The planet earth is often called the 'blue planet' because of the blue
oceans that are so apparent from space. Our sky is blue and our oceans
appear blue from space. It is molecules in the air scattering blue light
from the sun that is the reason we see blue.
Distant mountains are
blue for much the same reason. We live under a thick layer of atmosphere
that is not clear. There are tiny water droplets in mists and humidity. In
dry climates there is often dust, polutants or other particles in the air.
All affect the way we see objects at a distance.
The actual (local) color
of an object, a mountain rock for instance, will seem different at a
distance in value, hue and intensity.
The fact that far mountains are paler in value than near rocks seems obvious as layers of hills become progressively lighter into the distance. There is also a difference in contrasting values. The near landscape rocks are sharply lit with strong contrast of highlight and shadow. In the distance the contrast between highlight and shadow is less pronounced.
A dark rock or mountain
will be bluer (cooler) and lighter as we see through the obscuring
particles. Lighter rocks or distant buildings will be a little warmer in
color and somewhat darker.
The warmer colors of
reds and yellows will lose some of their intensity at a
distance. Bright red and yellow autumn trees nearby will be less colorful on
a distant mountainside as the hues become more neutral. Reds and oranges
will lose their color faster than the cooler blues and greens.
While it is usual to
perceive atmospheric perspective as affecting the color of objects at a
great distance, the same principles hold true in closer proximity. The eye
reads the colors in a painting to 'see' a scene or still life. Even the
arrangement of fruit on a tabletop needs a lighter, more blue (cool) and
more neutral background to be understood as having a sense of depth.
As you paint, study your subject, whether landscape or still life.
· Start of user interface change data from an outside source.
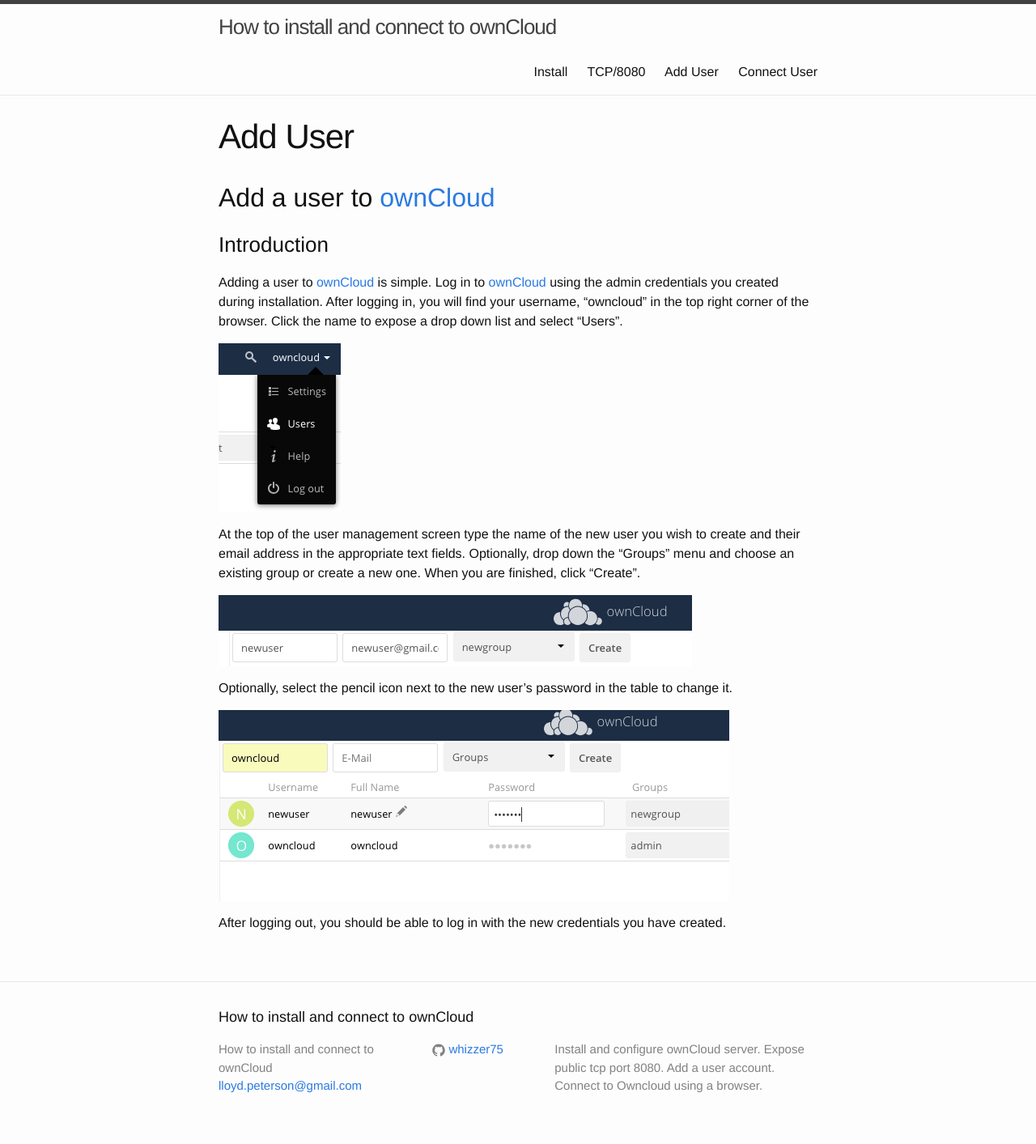
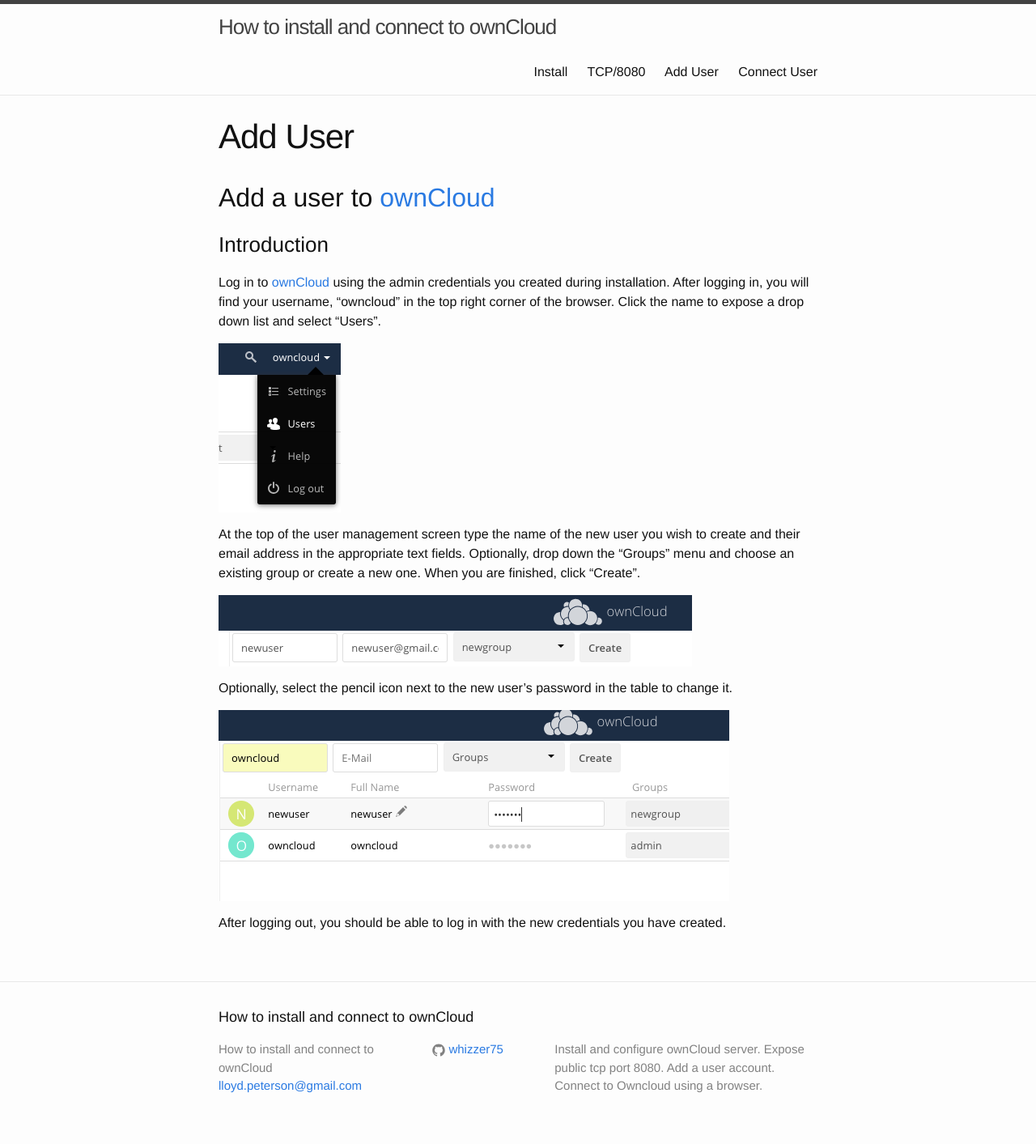
Before and after one commit to whizzer75/whizzer75.github.io, a Jekyll site: the page built from 3-add-user.md, in a window 1280 px wide. Shown: the whole page at 81% size. Built offline with Jekyll 4.4.1, drawn with Linux system fonts in a browser that asks for light colours.

Commit message:
improved wording for add user doc

```diff
--- a/3-add-user.md
+++ b/3-add-user.md
@@ -8,10 +8,10 @@
 
 ### Introduction
 
-Adding a user to [ownCloud] is simple. Log in to [ownCloud] using the
-admin credentials you created during installation. After logging in,
-you will find your username, "owncloud" in the top right corner of the
-browser. Click the name to expose a drop down list and select "Users".
+Log in to [ownCloud] using the admin credentials you created during
+installation. After logging in, you will find your username,
+"owncloud" in the top right corner of the browser. Click the name
+to expose a drop down list and select "Users".
 
 ![Drop-down menu][dropdown]
 
```
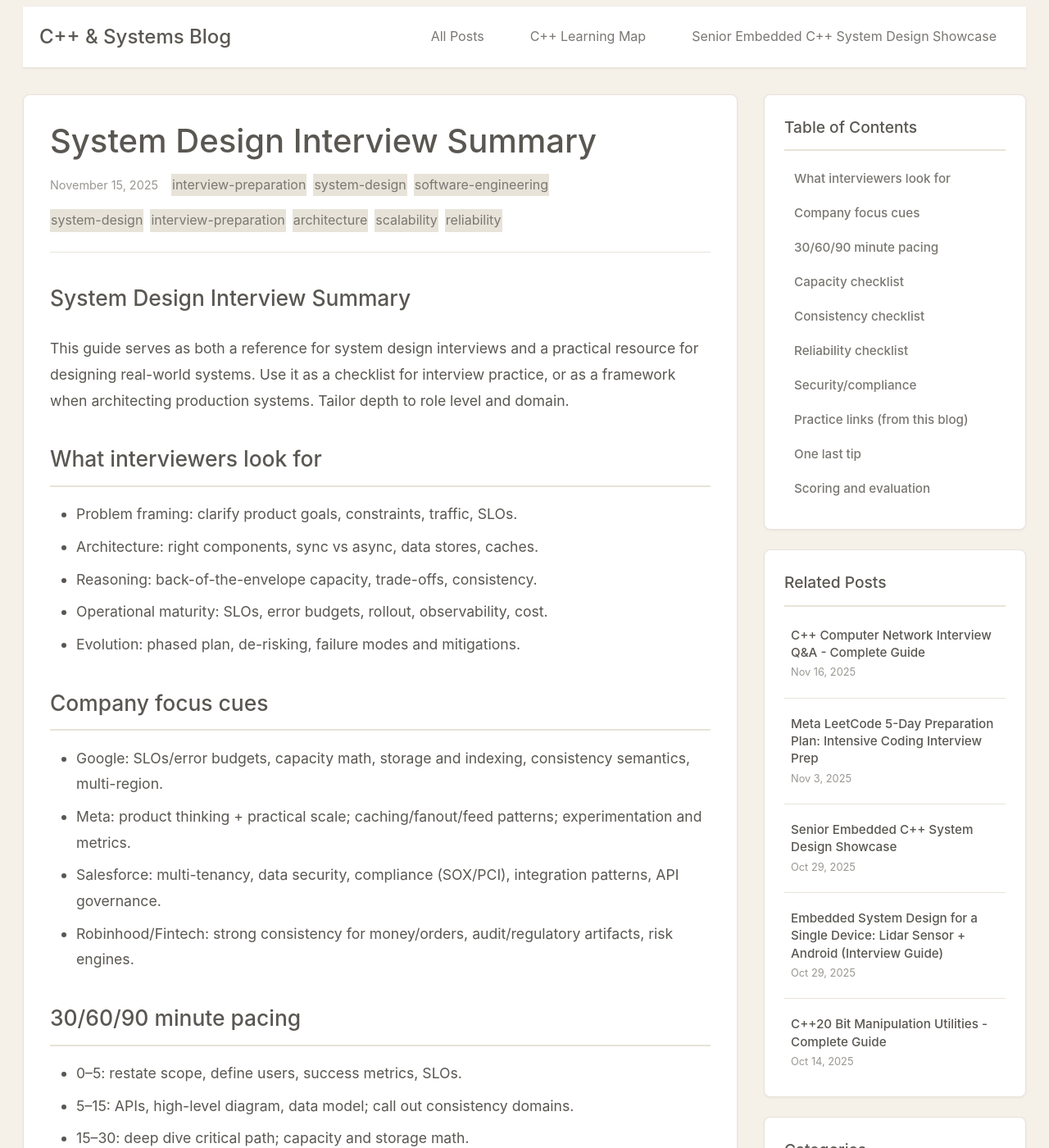
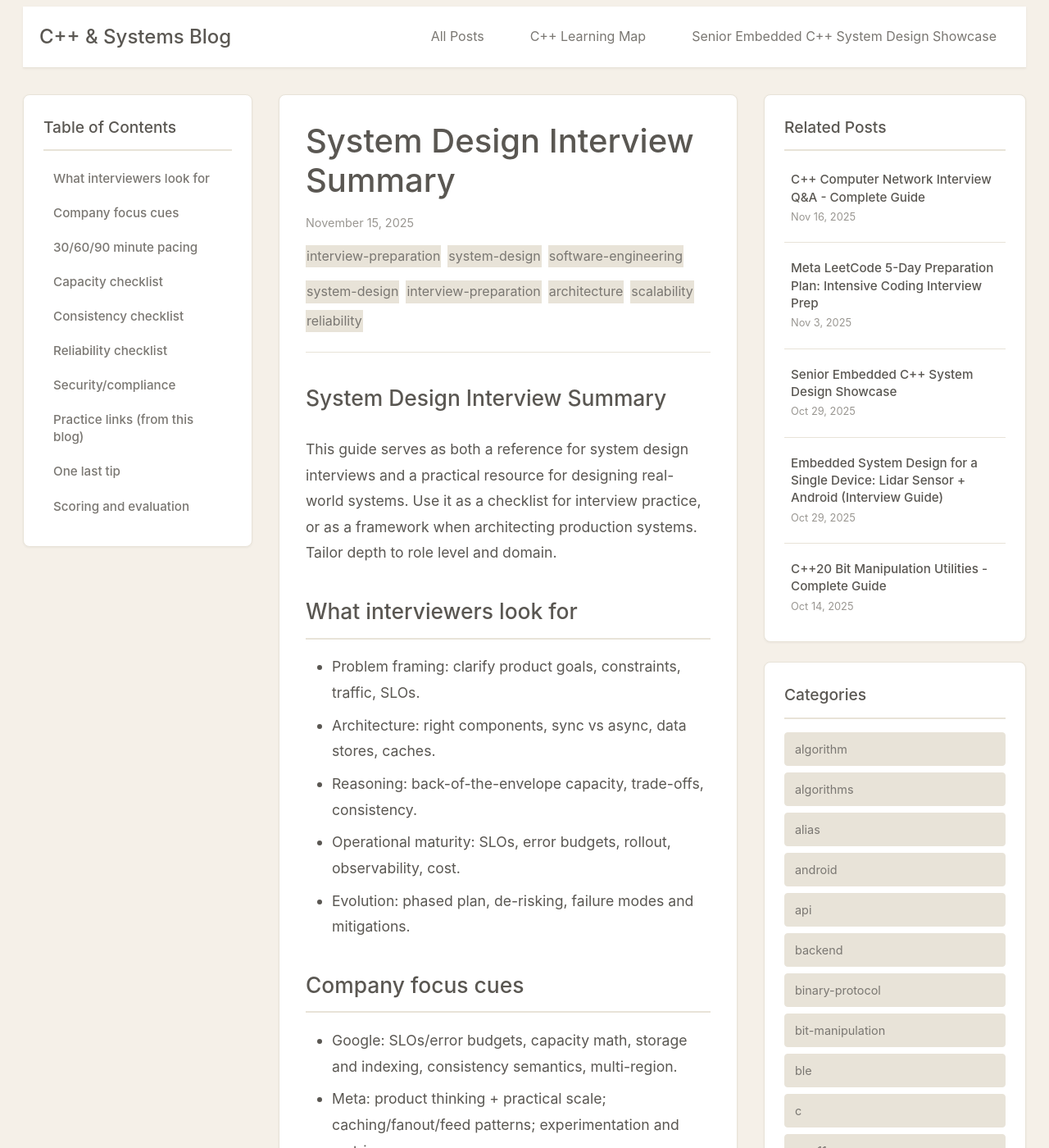
Before and after one commit to robinali34/blog_cpp, a Jekyll site: the page built from _posts/2025-11-16-system-design-interview-summary.md, in a window 1280 px wide and 1400 px high. Shown: the whole window at 82% size. Built offline with Jekyll 4.4.1, drawn with Linux system fonts in a browser that asks for light colours.

Commit message:
Update post layout

```diff
--- a/_layouts/post.html
+++ b/_layouts/post.html
@@ -21,6 +21,18 @@ layout: default
   </header>
 
   <div class="post-wrapper">
+    <!-- Left Sidebar - Table of Contents -->
+    <aside class="post-sidebar-left">
+      <div class="sidebar-section toc-section">
+        <h3 class="sidebar-title">Table of Contents</h3>
+        <nav class="toc-nav" id="tableOfContents">
+          <ul class="toc-list" id="tocList">
+            <!-- Generated by JavaScript -->
+          </ul>
+        </nav>
+      </div>
+    </aside>
+
     <!-- Main Content -->
     <main class="post-main">
       <article class="post">
@@ -70,17 +82,8 @@ layout: default
       </article>
     </main>
 
-    <!-- Sidebar -->
+    <!-- Right Sidebar -->
     <aside class="post-sidebar">
-      <div class="sidebar-section toc-section">
-        <h3 class="sidebar-title">Table of Contents</h3>
-        <nav class="toc-nav" id="tableOfContents">
-          <ul class="toc-list" id="tocList">
-            <!-- Generated by JavaScript -->
-          </ul>
-        </nav>
-      </div>
-
       <div class="sidebar-section">
         <h3 class="sidebar-title">Related Posts</h3>
         <ul class="related-posts-list">
--- a/assets/css/morandi-theme.css
+++ b/assets/css/morandi-theme.css
@@ -312,10 +312,18 @@ hr {
 
 .post-wrapper {
   display: grid;
-  grid-template-columns: 1fr 320px;
+  grid-template-columns: 280px 1fr 320px;
   gap: 2rem;
-  max-width: 1400px;
+  max-width: 1600px;
   margin: 0 auto;
+  align-items: start;
+}
+
+@media (max-width: 1200px) {
+  .post-wrapper {
+    grid-template-columns: 260px 1fr 280px;
+    gap: 1.5rem;
+  }
 }
 
 @media (max-width: 1024px) {
@@ -323,8 +331,20 @@ hr {
     grid-template-columns: 1fr;
   }
 
+  .post-sidebar-left {
+    order: -2;
+  }
+
+.post-sidebar {
+  order: -1;
+  }
+
+  .post-sidebar-left {
+    width: 100%;
+  }
+
   .post-sidebar {
-    order: -1;
+    width: 100%;
   }
 }
 
@@ -456,10 +476,22 @@ hr {
 }
 
 /* Sidebar Styles */
-.post-sidebar {
+.post-sidebar,
+.post-sidebar-left {
   display: flex;
   flex-direction: column;
   gap: 1.5rem;
+  min-width: 0; /* Prevent overflow */
+}
+
+.post-sidebar-left {
+  position: sticky;
+  top: 20px;
+  height: fit-content;
+  max-height: calc(100vh - 40px);
+  align-self: start;
+  width: 100%;
+  overflow: visible;
 }
 
 .sidebar-section {
@@ -468,6 +500,8 @@ hr {
   border-radius: 8px;
   padding: 1.5rem;
   box-shadow: 0 1px 3px rgba(0, 0, 0, 0.05);
+  width: 100%;
+  box-sizing: border-box;
 }
 
 .sidebar-title {
@@ -562,14 +596,17 @@ hr {
 
 /* Table of Contents Styles */
 .toc-section {
-  position: sticky;
-  top: 20px;
+  width: 100%;
+  box-sizing: border-box;
 }
 
 .toc-nav {
   max-height: calc(100vh - 200px);
   overflow-y: auto;
+  overflow-x: hidden;
   padding-right: 0.5rem;
+  width: 100%;
+  box-sizing: border-box;
 }
 
 .toc-nav::-webkit-scrollbar {
@@ -594,18 +631,25 @@ hr {
   list-style: none;
   padding: 0;
   margin: 0;
+  width: 100%;
+  box-sizing: border-box;
 }
 
 .toc-sublist {
   list-style: none;
   padding: 0;
-  margin: 0.25rem 0 0.25rem 1rem;
+  margin: 0.25rem 0 0.25rem 0.5rem;
   border-left: 2px solid var(--morandi-border-light);
   padding-left: 0.75rem;
+  width: 100%;
+  box-sizing: border-box;
 }
 
 .toc-item {
   margin-bottom: 0.5rem;
+  width: 100%;
+  box-sizing: border-box;
+  overflow: hidden;
 }
 
 .toc-link {
@@ -618,6 +662,8 @@ hr {
   border-radius: 4px;
   transition: all 0.2s ease;
   word-wrap: break-word;
+  overflow-wrap: break-word;
+  word-break: break-word;
 }
 
 .toc-link:hover {
@@ -692,4 +738,13 @@ hr {
   .post-header .site-nav {
     width: 100%;
   }
+
+  .post-sidebar-left {
+    position: static;
+    max-height: none;
+  }
+
+  .toc-nav {
+    max-height: 400px;
+  }
 }
```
Look for the bluer (cooler) background to help give it "atmospheric perspective".
By Sharon Himes